### What to work on
Write out the records once more, exactly as given.

*** Recorded information

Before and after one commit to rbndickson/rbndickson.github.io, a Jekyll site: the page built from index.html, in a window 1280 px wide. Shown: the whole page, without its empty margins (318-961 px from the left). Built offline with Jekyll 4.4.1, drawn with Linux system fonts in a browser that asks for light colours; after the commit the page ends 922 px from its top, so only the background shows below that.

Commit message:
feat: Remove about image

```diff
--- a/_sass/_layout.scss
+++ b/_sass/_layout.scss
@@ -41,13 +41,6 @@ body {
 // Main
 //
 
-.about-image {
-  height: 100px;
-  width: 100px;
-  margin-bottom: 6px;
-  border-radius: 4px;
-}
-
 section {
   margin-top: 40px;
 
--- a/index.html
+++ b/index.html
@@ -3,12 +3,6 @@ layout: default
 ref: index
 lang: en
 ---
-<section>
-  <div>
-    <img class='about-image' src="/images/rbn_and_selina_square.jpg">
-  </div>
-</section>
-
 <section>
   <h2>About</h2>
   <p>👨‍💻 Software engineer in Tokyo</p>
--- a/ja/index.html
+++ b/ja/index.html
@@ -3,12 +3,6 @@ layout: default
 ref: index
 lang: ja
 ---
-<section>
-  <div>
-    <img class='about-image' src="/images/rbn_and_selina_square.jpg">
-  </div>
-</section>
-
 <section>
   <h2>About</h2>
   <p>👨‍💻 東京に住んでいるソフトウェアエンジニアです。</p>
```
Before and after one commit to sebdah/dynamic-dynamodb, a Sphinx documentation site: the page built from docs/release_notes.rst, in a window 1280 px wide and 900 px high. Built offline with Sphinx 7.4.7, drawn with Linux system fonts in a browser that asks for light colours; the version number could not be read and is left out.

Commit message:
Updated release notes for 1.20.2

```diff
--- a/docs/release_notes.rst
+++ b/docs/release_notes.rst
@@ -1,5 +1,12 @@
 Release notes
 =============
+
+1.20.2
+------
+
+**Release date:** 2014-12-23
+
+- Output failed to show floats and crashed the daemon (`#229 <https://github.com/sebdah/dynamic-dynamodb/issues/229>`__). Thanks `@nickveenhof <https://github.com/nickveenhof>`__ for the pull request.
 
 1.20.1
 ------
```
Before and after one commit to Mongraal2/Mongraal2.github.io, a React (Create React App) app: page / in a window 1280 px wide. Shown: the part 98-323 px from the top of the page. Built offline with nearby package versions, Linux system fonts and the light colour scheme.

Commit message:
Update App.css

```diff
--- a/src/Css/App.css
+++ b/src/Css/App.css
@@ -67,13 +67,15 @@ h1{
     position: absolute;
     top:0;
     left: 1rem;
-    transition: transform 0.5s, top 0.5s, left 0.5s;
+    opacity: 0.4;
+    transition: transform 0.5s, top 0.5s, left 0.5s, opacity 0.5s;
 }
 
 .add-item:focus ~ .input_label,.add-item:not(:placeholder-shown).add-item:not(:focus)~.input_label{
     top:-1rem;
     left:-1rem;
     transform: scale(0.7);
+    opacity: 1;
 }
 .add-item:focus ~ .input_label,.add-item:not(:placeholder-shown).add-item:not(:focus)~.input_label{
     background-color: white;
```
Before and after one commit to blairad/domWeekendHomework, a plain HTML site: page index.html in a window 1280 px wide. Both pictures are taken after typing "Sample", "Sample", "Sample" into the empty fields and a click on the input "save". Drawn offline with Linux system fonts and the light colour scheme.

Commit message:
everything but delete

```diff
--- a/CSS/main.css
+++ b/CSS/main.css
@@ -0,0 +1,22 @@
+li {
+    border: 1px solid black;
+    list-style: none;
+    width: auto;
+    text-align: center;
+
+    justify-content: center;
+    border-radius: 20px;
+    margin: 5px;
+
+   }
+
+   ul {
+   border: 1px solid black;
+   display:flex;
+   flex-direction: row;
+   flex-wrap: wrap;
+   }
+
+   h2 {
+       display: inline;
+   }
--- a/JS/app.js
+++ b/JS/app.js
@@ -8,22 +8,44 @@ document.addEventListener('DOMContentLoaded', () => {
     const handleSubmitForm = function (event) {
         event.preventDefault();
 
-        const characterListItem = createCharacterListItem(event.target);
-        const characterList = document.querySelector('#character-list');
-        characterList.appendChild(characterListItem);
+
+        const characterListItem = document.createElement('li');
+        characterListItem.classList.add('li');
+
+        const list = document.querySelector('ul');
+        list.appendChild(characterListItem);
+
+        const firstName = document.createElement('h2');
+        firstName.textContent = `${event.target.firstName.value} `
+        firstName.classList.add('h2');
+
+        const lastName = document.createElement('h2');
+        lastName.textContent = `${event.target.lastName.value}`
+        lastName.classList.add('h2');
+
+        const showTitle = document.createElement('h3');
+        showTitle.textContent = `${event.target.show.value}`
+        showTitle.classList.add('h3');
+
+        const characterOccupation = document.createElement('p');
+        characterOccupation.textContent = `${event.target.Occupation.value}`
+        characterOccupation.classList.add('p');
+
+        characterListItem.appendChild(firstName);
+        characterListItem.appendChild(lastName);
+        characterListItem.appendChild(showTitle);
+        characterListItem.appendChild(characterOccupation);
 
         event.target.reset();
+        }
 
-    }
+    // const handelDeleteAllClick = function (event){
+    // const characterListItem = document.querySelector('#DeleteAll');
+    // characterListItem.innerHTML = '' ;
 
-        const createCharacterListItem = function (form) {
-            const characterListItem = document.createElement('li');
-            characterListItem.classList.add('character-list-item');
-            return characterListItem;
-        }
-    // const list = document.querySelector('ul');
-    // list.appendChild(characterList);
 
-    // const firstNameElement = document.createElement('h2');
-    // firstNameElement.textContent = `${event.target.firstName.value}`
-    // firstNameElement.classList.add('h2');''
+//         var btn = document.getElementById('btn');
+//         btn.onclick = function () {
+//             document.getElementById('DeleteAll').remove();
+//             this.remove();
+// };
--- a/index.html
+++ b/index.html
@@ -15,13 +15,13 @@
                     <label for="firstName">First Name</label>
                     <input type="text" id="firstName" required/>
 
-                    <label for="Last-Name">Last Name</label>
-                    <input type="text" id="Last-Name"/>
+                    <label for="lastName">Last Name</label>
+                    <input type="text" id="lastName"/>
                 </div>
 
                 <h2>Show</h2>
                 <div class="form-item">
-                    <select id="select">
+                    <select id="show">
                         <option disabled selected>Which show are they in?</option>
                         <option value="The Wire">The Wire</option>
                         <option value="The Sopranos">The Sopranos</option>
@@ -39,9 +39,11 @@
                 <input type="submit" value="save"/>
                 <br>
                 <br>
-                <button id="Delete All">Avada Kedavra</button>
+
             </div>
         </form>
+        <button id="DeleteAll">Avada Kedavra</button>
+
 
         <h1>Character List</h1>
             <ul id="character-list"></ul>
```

******

### The answer
Before and after one commit to rbndickson/rbndickson.github.io, a Jekyll site: the page built from index.html, in a window 1280 px wide. Shown: the whole page, without its empty margins (318-961 px from the left). Built offline with Jekyll 4.4.1, drawn with Linux system fonts in a browser that asks for light colours; after the commit the page ends 922 px from its top, so only the background shows below that.

Commit message:
feat: Remove about image

```diff
--- a/_sass/_layout.scss
+++ b/_sass/_layout.scss
@@ -41,13 +41,6 @@ body {
 // Main
 //
 
-.about-image {
-  height: 100px;
-  width: 100px;
-  margin-bottom: 6px;
-  border-radius: 4px;
-}
-
 section {
   margin-top: 40px;
 
--- a/index.html
+++ b/index.html
@@ -3,12 +3,6 @@ layout: default
 ref: index
 lang: en
 ---
-<section>
-  <div>
-    <img class='about-image' src="/images/rbn_and_selina_square.jpg">
-  </div>
-</section>
-
 <section>
   <h2>About</h2>
   <p>👨‍💻 Software engineer in Tokyo</p>
--- a/ja/index.html
+++ b/ja/index.html
@@ -3,12 +3,6 @@ layout: default
 ref: index
 lang: ja
 ---
-<section>
-  <div>
-    <img class='about-image' src="/images/rbn_and_selina_square.jpg">
-  </div>
-</section>
-
 <section>
   <h2>About</h2>
   <p>👨‍💻 東京に住んでいるソフトウェアエンジニアです。</p>
```
Before and after one commit to sebdah/dynamic-dynamodb, a Sphinx documentation site: the page built from docs/release_notes.rst, in a window 1280 px wide and 900 px high. Built offline with Sphinx 7.4.7, drawn with Linux system fonts in a browser that asks for light colours; the version number could not be read and is left out.

Commit message:
Updated release notes for 1.20.2

```diff
--- a/docs/release_notes.rst
+++ b/docs/release_notes.rst
@@ -1,5 +1,12 @@
 Release notes
 =============
+
+1.20.2
+------
+
+**Release date:** 2014-12-23
+
+- Output failed to show floats and crashed the daemon (`#229 <https://github.com/sebdah/dynamic-dynamodb/issues/229>`__). Thanks `@nickveenhof <https://github.com/nickveenhof>`__ for the pull request.
 
 1.20.1
 ------
```
Before and after one commit to Mongraal2/Mongraal2.github.io, a React (Create React App) app: page / in a window 1280 px wide. Shown: the part 98-323 px from the top of the page. Built offline with nearby package versions, Linux system fonts and the light colour scheme.

Commit message:
Update App.css

```diff
--- a/src/Css/App.css
+++ b/src/Css/App.css
@@ -67,13 +67,15 @@ h1{
     position: absolute;
     top:0;
     left: 1rem;
-    transition: transform 0.5s, top 0.5s, left 0.5s;
+    opacity: 0.4;
+    transition: transform 0.5s, top 0.5s, left 0.5s, opacity 0.5s;
 }
 
 .add-item:focus ~ .input_label,.add-item:not(:placeholder-shown).add-item:not(:focus)~.input_label{
     top:-1rem;
     left:-1rem;
     transform: scale(0.7);
+    opacity: 1;
 }
 .add-item:focus ~ .input_label,.add-item:not(:placeholder-shown).add-item:not(:focus)~.input_label{
     background-color: white;
```
Before and after one commit to blairad/domWeekendHomework, a plain HTML site: page index.html in a window 1280 px wide. Both pictures are taken after typing "Sample", "Sample", "Sample" into the empty fields and a click on the input "save". Drawn offline with Linux system fonts and the light colour scheme.

Commit message:
everything but delete

```diff
--- a/CSS/main.css
+++ b/CSS/main.css
@@ -0,0 +1,22 @@
+li {
+    border: 1px solid black;
+    list-style: none;
+    width: auto;
+    text-align: center;
+
+    justify-content: center;
+    border-radius: 20px;
+    margin: 5px;
+
+   }
+
+   ul {
+   border: 1px solid black;
+   display:flex;
+   flex-direction: row;
+   flex-wrap: wrap;
+   }
+
+   h2 {
+       display: inline;
+   }
--- a/JS/app.js
+++ b/JS/app.js
@@ -8,22 +8,44 @@ document.addEventListener('DOMContentLoaded', () => {
     const handleSubmitForm = function (event) {
         event.preventDefault();
 
-        const characterListItem = createCharacterListItem(event.target);
-        const characterList = document.querySelector('#character-list');
-        characterList.appendChild(characterListItem);
+
+        const characterListItem = document.createElement('li');
+        characterListItem.classList.add('li');
+
+        const list = document.querySelector('ul');
+        list.appendChild(characterListItem);
+
+        const firstName = document.createElement('h2');
+        firstName.textContent = `${event.target.firstName.value} `
+        firstName.classList.add('h2');
+
+        const lastName = document.createElement('h2');
+        lastName.textContent = `${event.target.lastName.value}`
+        lastName.classList.add('h2');
+
+        const showTitle = document.createElement('h3');
+        showTitle.textContent = `${event.target.show.value}`
+        showTitle.classList.add('h3');
+
+        const characterOccupation = document.createElement('p');
+        characterOccupation.textContent = `${event.target.Occupation.value}`
+        characterOccupation.classList.add('p');
+
+        characterListItem.appendChild(firstName);
+        characterListItem.appendChild(lastName);
+        characterListItem.appendChild(showTitle);
+        characterListItem.appendChild(characterOccupation);
 
         event.target.reset();
+        }
 
-    }
+    // const handelDeleteAllClick = function (event){
+    // const characterListItem = document.querySelector('#DeleteAll');
+    // characterListItem.innerHTML = '' ;
 
-        const createCharacterListItem = function (form) {
-            const characterListItem = document.createElement('li');
-            characterListItem.classList.add('character-list-item');
-            return characterListItem;
-        }
-    // const list = document.querySelector('ul');
-    // list.appendChild(characterList);
 
-    // const firstNameElement = document.createElement('h2');
-    // firstNameElement.textContent = `${event.target.firstName.value}`
-    // firstNameElement.classList.add('h2');''
+//         var btn = document.getElementById('btn');
+//         btn.onclick = function () {
+//             document.getElementById('DeleteAll').remove();
+//             this.remove();
+// };
--- a/index.html
+++ b/index.html
@@ -15,13 +15,13 @@
                     <label for="firstName">First Name</label>
                     <input type="text" id="firstName" required/>
 
-                    <label for="Last-Name">Last Name</label>
-                    <input type="text" id="Last-Name"/>
+                    <label for="lastName">Last Name</label>
+                    <input type="text" id="lastName"/>
                 </div>
 
                 <h2>Show</h2>
                 <div class="form-item">
-                    <select id="select">
+                    <select id="show">
                         <option disabled selected>Which show are they in?</option>
                         <option value="The Wire">The Wire</option>
                         <option value="The Sopranos">The Sopranos</option>
@@ -39,9 +39,11 @@
                 <input type="submit" value="save"/>
                 <br>
                 <br>
-                <button id="Delete All">Avada Kedavra</button>
+
             </div>
         </form>
+        <button id="DeleteAll">Avada Kedavra</button>
+
 
         <h1>Character List</h1>
             <ul id="character-list"></ul>
```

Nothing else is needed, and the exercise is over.